## AIM OF THE TASK
Go through the material line by line. Say how many lines contain the word "Also", and give nothing more.

··· RECORD SET

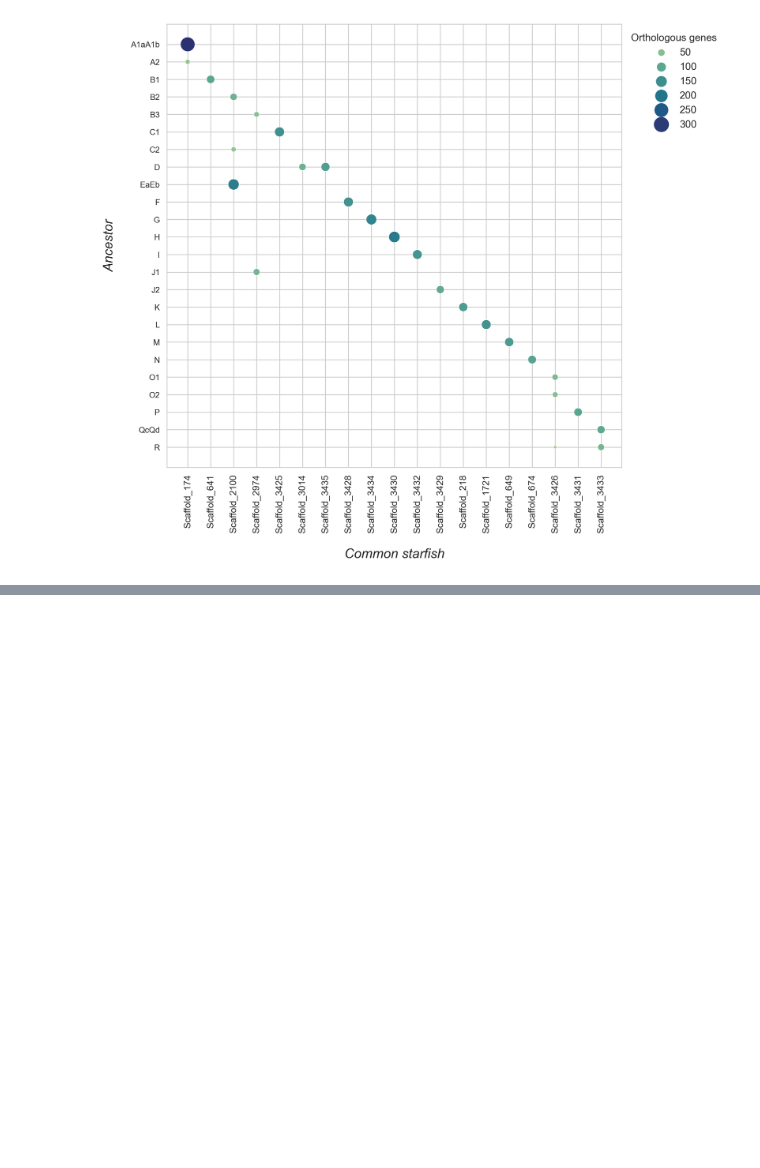
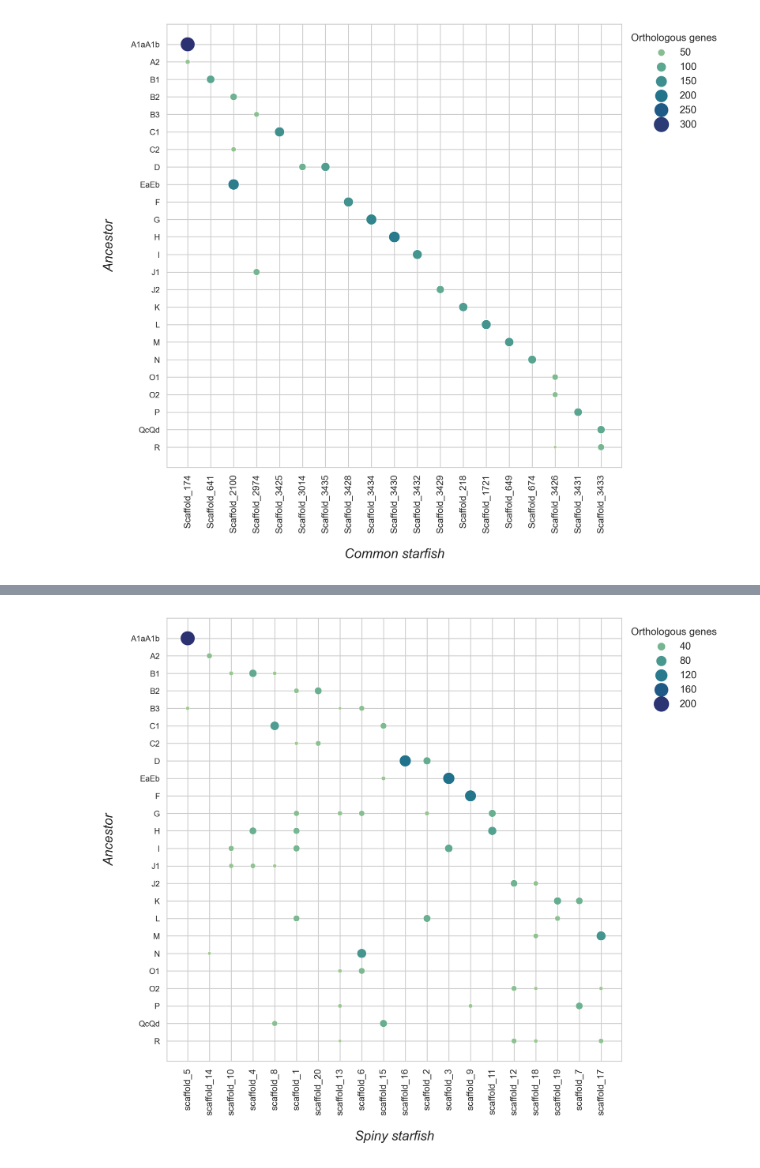
Before and after one commit to rajavat/orthology, a Jupyter notebook: Orthology.ipynb, the cells around one changed output, grey strips where cells are left out. Cells and saved outputs as stored; diff of their text form; code cells hidden in the pictures; blank space fills up the shorter version.

```diff
--- a/Orthology.ipynb
+++ b/Orthology.ipynb
@@ -109,0 +113,5 @@ Fissions: 2
+# %%
+AB = Orthoscripts.orthofind(Ancestor, Ampfil, Holleu_Ampfil)
+Orthoscripts.orthoplot(AB, 'Spiny starfish', 'Ancestor', 'B', 'A')
+# %% [output]
+[figure, added]
```
Also changed, not shown: parts of 3 cells of this notebook, 2 other files.
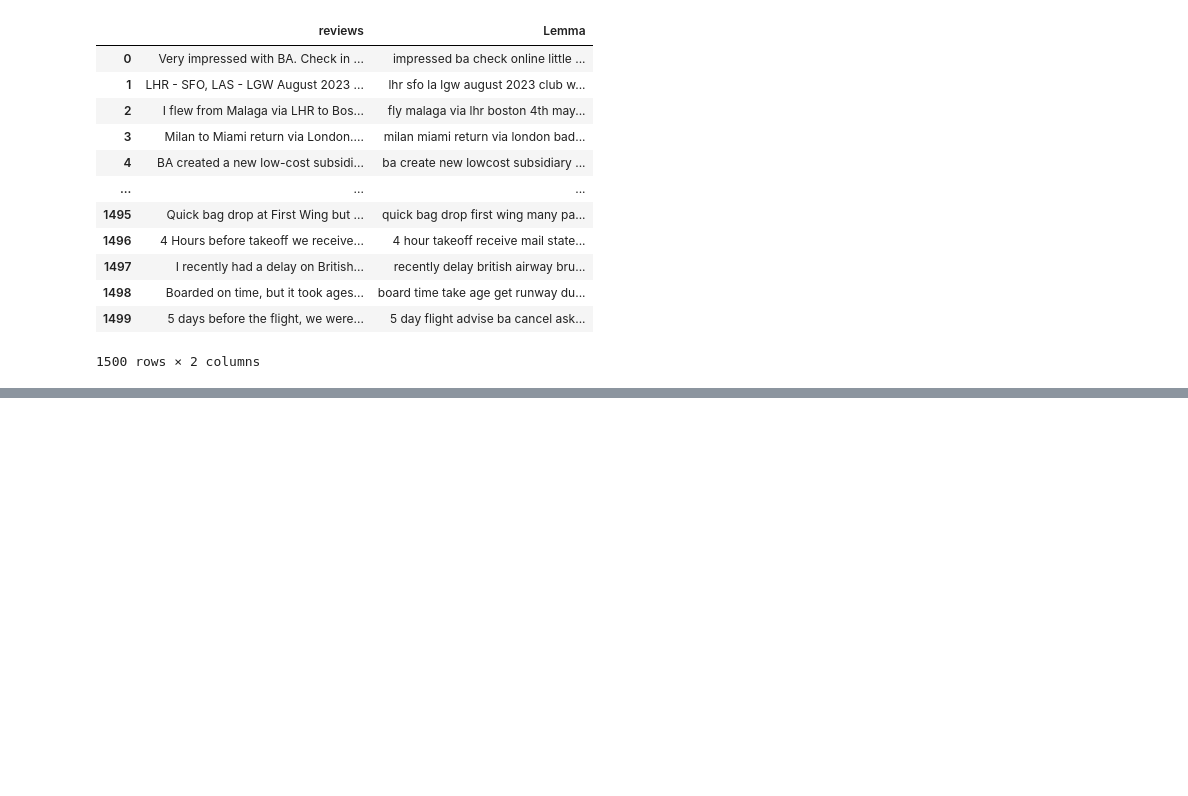
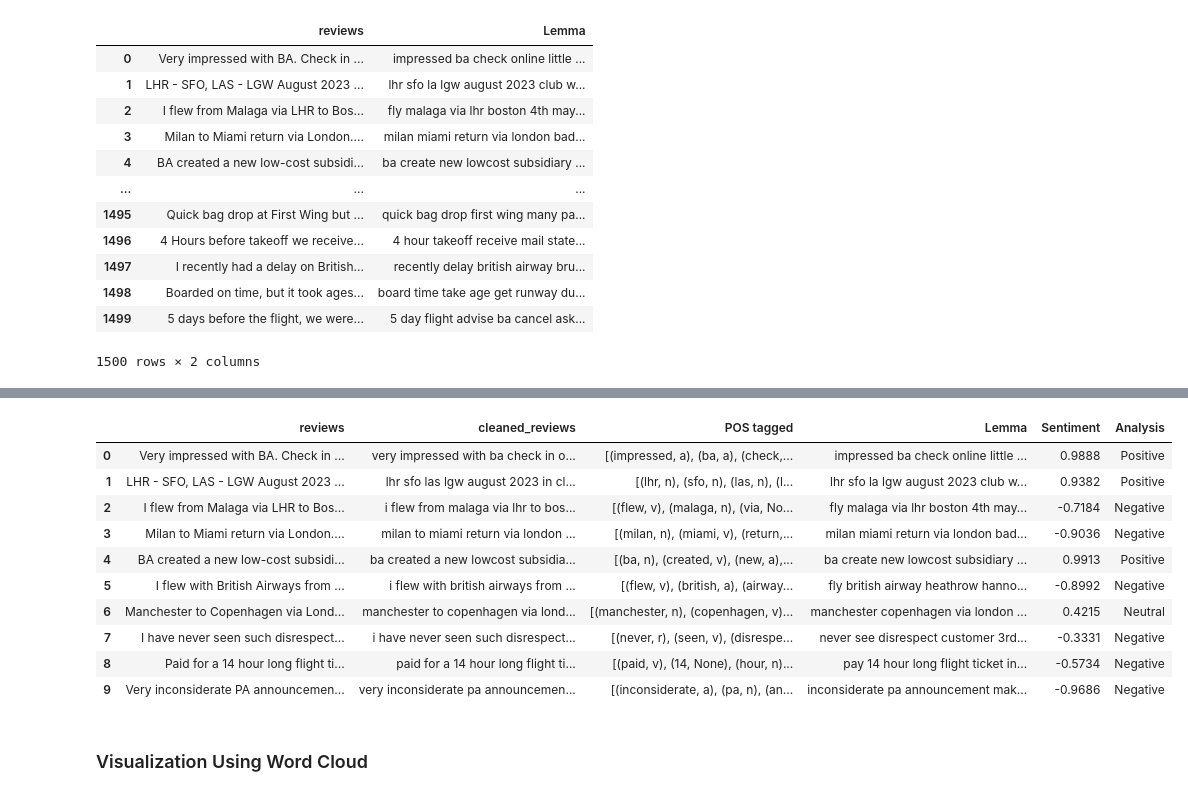
Before and after one commit to Mbachia/British-Airlines-Virtual-Internship, a Jupyter notebook: task1.ipynb, the cells around one changed output, grey strips where cells are left out. Saved outputs shown, nothing was run; the diff lists cells and outputs as text; code cells hidden in the pictures; blank space fills up the shorter version.

```diff
--- a/task1.ipynb
+++ b/task1.ipynb
@@ -219,0 +270,17 @@ df[['reviews','Lemma']]
+# %%
+# previewing the changes
+df.head(10)
+# %% [output]
+|  | reviews | cleaned_reviews | POS tagged | Lemma | Sentiment | Analysis |
+| 0 | Very impressed with BA. Check in ... | very impressed with ba check in o... | [(impressed, a), (ba, a), (check,... | impressed ba check online little ... | 0.9888 | Positive |
+| 1 | LHR - SFO, LAS - LGW August 2023 ... | lhr sfo las lgw august 2023 in cl... | [(lhr, n), (sfo, n), (las, n), (l... | lhr sfo la lgw august 2023 club w... | 0.9382 | Positive |
+| 2 | I flew from Malaga via LHR to Bos... | i flew from malaga via lhr to bos... | [(flew, v), (malaga, n), (via, No... | fly malaga via lhr boston 4th may... | -0.7184 | Negative |
+| 3 | Milan to Miami return via London.... | milan to miami return via london ... | [(milan, n), (miami, v), (return,... | milan miami return via london bad... | -0.9036 | Negative |
+| 4 | BA created a new low-cost subsidi... | ba created a new lowcost subsidia... | [(ba, n), (created, v), (new, a),... | ba create new lowcost subsidiary ... | 0.9913 | Positive |
+| 5 | I flew with British Airways from ... | i flew with british airways from ... | [(flew, v), (british, a), (airway... | fly british airway heathrow hanno... | -0.8992 | Negative |
+| 6 | Manchester to Copenhagen via Lond... | manchester to copenhagen via lond... | [(manchester, n), (copenhagen, v)... | manchester copenhagen via london ... | 0.4215 | Neutral |
+| 7 | I have never seen such disrespect... | i have never seen such disrespect... | [(never, r), (seen, v), (disrespe... | never see disrespect customer 3rd... | -0.3331 | Negative |
+| 8 | Paid for a 14 hour long flight ti... | paid for a 14 hour long flight ti... | [(paid, v), (14, None), (hour, n)... | pay 14 hour long flight ticket in... | -0.5734 | Negative |
+| 9 | Very inconsiderate PA announcemen... | very inconsiderate pa announcemen... | [(inconsiderate, a), (pa, n), (an... | inconsiderate pa announcement mak... | -0.9686 | Negative |
+# %% [markdown]
+### Visualization Using Word Cloud
```
Also changed, not shown: parts of 12 cells of this notebook, 1 other file.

······

## OUTPUT OF THE TASK
2